ample, some fisheries are more industrial than others (e.g., the Alaska pollock fishery) and have not involved crew members as co-venturers in the same sense as other fisheries.
The committee also recommends that councils designing IFQ programs evaluate the block system and loan program in the North Pacific region for possible applicability elsewhere.
Findings: In the existing IFQ programs, processors were not awarded shares in the initial allocation unless they also were vessel owners during the control period. In some programs, they are also constrained from purchasing or leasing shares. Some processors and economists argue for allocating part of the quota to processors or for creating separate processor and harvester quotas. Just as the harvesting sector is overcapitalized in some fisheries, so too is the processing sector. Some processors told the committee they have been adversely affected by the introduction of an IFQ program or would be harmed by potential programs. Others benefited or were not greatly affected. Adversely affected processors assert that harvester-only IFQs may result in stranded capital, lower profitability, and significant impacts on isolated rural communities. These consequences would result from the fishery becoming more efficient, shifts in the timing of deliveries, and harvesters gaining bargaining power in relation to processors over exvessel prices. In some fisheries, processors seem to have responded effectively to the changes brought about by IFQs through a variety of contractual methods and vertical integration. If avoiding processor losses is considered an appropriate social goal, this could be accomplished by allocating separate harvester and processor quotas.

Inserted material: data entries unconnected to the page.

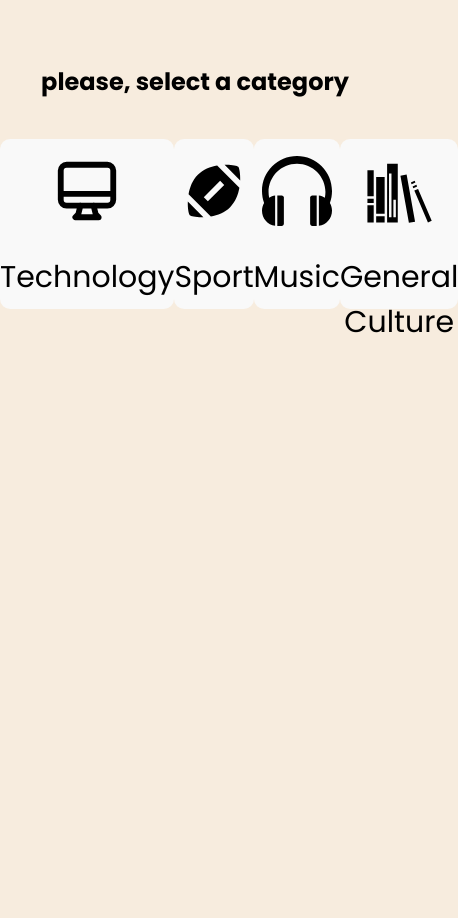
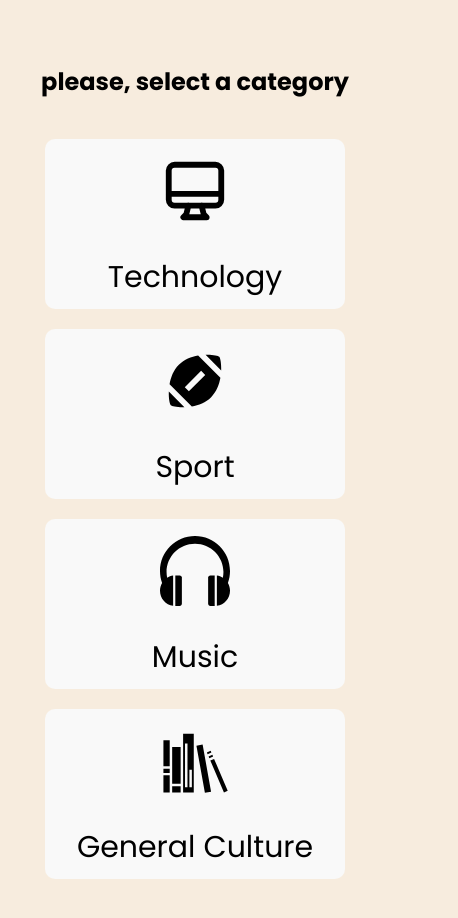
Before and after one commit to maaaz5/quiz-game, a Next.js app: page / in a window 390 px wide. Shown: the top 918 px of the page, 458 px wide, since content can reach past the window. Before the commit the page ends 844 px from the top, so only its background shows below. Built offline with nearby package versions, Linux system fonts and the light colour scheme.

Commit message:
responsive

```diff
--- a/components/Questions.js
+++ b/components/Questions.js
@@ -28,7 +28,7 @@ export default function Questions() {
                   <span
                     className={qs.dejavu ? styles.dejaVu : styles.num}
                     onClick={(e) => {
-                      handleClick(e);
+                      !qs.dejavu && handleClick(e);
                     }}
                   >
                     {i + 1}
--- a/styles/Home.module.css
+++ b/styles/Home.module.css
@@ -7,6 +7,8 @@
   list-style-type: none;
   margin: 40px 0px;
   width: 100%;
+  flex-wrap: wrap;
+  gap: 20px 0px;
 }
 
 .list__item {
@@ -40,6 +42,8 @@
   display: flex;
   justify-content: center;
   margin: 2rem 0;
+  flex-wrap: wrap;
+  gap: 20px 0px;
 }
 
 .num {
```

Recommendation: On a national basis, the committee found no compelling reason to recommend the inclusion or exclusion of processors from eligibility to receive initial quota shares. Nor did the committee find a compelling reason to establish a separate, complementary processor quota system (the "two-pie" system). If the regional councils determine that processors may be unacceptably disadvantaged by an IFQ program because of changes in the policy or management structure, there are means, such as buyouts, for mitigating these impacts without resorting to the allocation of some different type of quota, with a concomitant increase in the complexity of the IFQ program. For example, coupling an IFQ program with an inshore-offshore allocation would preserve the access of shore-based processors to fishery resources. Whatever method is chosen, it should not have the effect of subsidizing excess processing capacity. Depending on regional considerations, some councils may choose to allow processors to acquire quota share either through transfer or through ownership of harvesting vessels that are entitled to an initial allocation of quota.